* AIM OF THE EXERCISE *
The reply must consist of one number: how many lines of the data include the word "geometry".

____ RECORDS FOR THIS EXERCISE

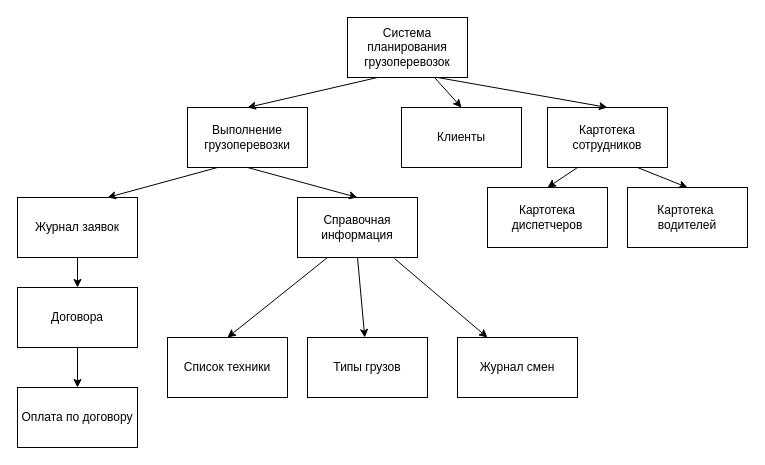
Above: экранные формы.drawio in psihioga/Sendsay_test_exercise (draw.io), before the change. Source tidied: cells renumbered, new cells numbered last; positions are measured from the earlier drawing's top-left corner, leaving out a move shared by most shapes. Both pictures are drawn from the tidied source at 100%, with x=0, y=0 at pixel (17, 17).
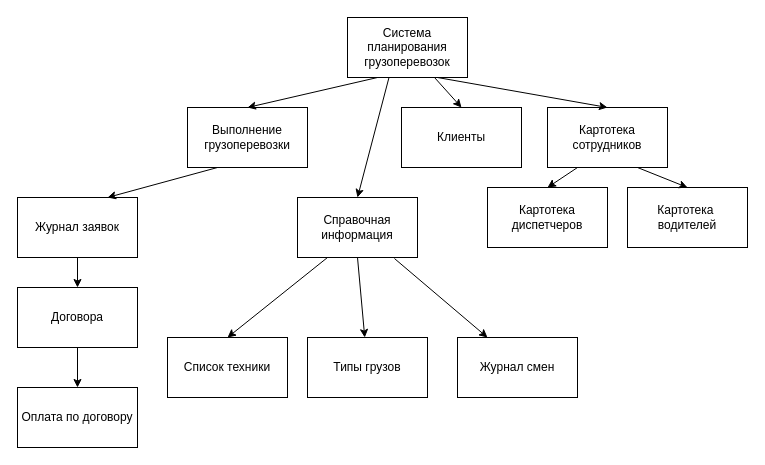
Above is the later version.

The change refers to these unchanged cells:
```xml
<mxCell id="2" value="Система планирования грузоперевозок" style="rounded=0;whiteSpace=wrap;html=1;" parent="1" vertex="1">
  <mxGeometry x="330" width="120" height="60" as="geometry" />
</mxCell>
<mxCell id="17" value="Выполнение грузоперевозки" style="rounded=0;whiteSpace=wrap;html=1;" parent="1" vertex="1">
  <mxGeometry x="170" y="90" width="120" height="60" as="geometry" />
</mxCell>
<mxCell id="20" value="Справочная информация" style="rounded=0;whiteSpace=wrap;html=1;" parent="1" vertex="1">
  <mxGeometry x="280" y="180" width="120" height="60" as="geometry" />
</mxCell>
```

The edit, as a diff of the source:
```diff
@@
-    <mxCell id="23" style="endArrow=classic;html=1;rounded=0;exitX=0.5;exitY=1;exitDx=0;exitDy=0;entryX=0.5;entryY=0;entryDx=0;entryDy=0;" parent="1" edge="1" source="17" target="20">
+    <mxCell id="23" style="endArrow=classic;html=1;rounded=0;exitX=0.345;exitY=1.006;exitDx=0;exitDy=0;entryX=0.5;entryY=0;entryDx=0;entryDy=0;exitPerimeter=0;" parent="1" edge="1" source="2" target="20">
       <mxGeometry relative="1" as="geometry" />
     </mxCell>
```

________

* WRITTEN REPLY *
4